Wherever the word "planning" appears in a line of the records, copy that line.

┌──

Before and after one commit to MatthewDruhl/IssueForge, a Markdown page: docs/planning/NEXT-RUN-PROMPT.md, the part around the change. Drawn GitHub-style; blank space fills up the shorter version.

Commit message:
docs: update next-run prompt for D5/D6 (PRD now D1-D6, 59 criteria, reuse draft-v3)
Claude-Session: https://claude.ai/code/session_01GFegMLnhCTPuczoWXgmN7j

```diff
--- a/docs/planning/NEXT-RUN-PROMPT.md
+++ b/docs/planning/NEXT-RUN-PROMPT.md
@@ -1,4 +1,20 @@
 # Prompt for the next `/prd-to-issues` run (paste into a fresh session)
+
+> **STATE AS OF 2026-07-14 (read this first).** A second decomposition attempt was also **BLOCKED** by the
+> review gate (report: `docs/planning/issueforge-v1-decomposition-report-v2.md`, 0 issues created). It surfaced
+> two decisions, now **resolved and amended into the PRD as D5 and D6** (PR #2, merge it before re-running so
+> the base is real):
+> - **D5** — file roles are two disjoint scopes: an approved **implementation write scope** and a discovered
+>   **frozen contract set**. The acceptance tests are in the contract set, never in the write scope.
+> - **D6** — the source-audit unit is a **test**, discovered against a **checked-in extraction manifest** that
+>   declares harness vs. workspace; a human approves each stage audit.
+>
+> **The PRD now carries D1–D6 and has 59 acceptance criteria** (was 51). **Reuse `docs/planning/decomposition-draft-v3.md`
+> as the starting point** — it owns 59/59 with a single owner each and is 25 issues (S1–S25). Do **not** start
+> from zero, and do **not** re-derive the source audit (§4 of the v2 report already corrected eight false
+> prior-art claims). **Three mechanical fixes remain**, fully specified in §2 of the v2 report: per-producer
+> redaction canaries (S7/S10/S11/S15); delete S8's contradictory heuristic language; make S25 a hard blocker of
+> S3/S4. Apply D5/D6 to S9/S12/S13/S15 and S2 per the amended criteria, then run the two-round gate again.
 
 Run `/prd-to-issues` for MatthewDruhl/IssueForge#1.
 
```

└──
┌──

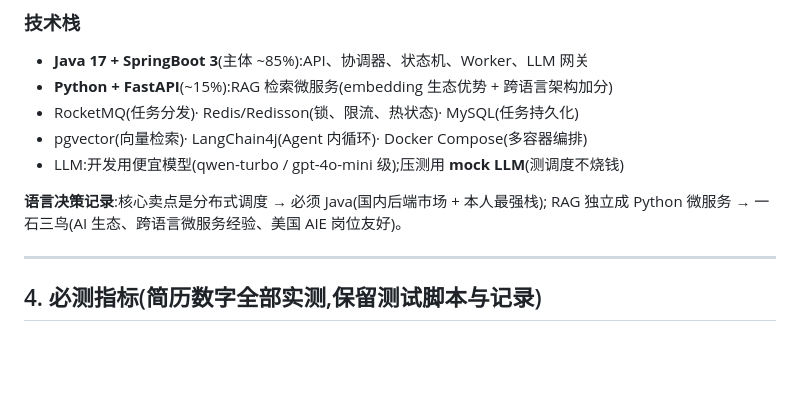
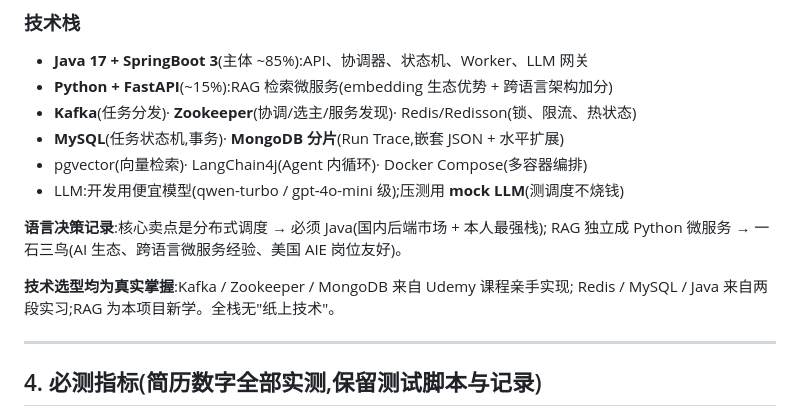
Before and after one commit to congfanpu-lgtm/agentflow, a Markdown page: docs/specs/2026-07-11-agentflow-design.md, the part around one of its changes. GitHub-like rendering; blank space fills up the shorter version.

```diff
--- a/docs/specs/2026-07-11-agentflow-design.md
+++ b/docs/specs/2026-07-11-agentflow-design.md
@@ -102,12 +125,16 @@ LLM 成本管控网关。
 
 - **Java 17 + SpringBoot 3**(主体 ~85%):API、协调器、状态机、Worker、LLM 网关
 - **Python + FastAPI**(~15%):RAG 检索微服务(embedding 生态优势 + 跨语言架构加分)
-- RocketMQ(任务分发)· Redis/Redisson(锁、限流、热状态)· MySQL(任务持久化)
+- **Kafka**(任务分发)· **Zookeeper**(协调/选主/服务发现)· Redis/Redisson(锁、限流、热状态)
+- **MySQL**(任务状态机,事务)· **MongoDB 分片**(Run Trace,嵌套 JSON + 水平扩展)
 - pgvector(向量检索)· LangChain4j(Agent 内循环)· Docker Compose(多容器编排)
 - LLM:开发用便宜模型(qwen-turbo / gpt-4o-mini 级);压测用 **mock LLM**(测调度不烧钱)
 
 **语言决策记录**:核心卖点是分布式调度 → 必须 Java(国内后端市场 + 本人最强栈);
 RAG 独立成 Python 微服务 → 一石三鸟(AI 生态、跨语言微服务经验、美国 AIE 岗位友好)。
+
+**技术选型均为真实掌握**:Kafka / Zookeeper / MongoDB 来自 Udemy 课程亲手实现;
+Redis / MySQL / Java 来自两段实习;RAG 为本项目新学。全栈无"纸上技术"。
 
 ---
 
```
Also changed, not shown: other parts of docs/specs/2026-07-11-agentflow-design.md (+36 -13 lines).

└──
┌──

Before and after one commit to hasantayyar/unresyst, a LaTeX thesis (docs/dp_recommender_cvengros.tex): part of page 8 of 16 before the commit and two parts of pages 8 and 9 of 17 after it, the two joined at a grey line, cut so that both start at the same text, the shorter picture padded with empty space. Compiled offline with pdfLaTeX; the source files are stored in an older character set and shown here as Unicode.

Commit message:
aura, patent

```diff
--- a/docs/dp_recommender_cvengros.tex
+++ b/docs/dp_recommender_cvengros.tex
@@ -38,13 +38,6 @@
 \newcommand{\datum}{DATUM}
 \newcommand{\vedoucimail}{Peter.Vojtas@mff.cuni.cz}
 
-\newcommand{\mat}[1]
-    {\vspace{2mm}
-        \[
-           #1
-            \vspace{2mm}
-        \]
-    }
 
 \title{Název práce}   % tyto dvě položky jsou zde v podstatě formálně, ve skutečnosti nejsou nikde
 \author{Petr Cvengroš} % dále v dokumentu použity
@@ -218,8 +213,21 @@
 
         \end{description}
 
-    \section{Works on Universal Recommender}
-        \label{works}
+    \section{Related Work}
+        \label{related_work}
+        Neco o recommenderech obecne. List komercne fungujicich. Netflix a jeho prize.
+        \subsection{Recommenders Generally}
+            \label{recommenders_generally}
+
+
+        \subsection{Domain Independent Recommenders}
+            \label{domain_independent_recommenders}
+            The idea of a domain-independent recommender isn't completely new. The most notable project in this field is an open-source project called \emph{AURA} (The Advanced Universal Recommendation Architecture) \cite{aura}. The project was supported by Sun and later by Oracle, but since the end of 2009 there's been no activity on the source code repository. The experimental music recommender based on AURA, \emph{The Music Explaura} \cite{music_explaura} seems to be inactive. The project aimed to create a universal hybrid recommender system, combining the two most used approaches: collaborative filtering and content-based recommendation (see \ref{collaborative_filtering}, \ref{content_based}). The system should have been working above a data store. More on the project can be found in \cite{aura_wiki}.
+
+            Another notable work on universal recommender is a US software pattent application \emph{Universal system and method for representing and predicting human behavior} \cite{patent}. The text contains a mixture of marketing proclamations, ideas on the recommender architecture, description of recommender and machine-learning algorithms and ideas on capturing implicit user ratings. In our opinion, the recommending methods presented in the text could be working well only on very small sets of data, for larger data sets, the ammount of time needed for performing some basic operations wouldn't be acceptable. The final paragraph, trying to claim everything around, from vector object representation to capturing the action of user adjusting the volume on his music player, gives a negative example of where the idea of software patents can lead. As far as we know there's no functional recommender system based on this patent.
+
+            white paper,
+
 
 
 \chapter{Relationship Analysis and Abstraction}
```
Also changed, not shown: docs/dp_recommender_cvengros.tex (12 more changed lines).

└──

> _Task solution_:
Before and after one commit to MatthewDruhl/IssueForge, a Markdown page: docs/planning/NEXT-RUN-PROMPT.md, the part around the change. Drawn GitHub-style; blank space fills up the shorter version.
--- a/docs/planning/NEXT-RUN-PROMPT.md
+++ b/docs/planning/NEXT-RUN-PROMPT.md
+> review gate (report: `docs/planning/issueforge-v1-decomposition-report-v2.md`, 0 issues created). It surfaced
+> **The PRD now carries D1–D6 and has 59 acceptance criteria** (was 51). **Reuse `docs/planning/decomposition-draft-v3.md`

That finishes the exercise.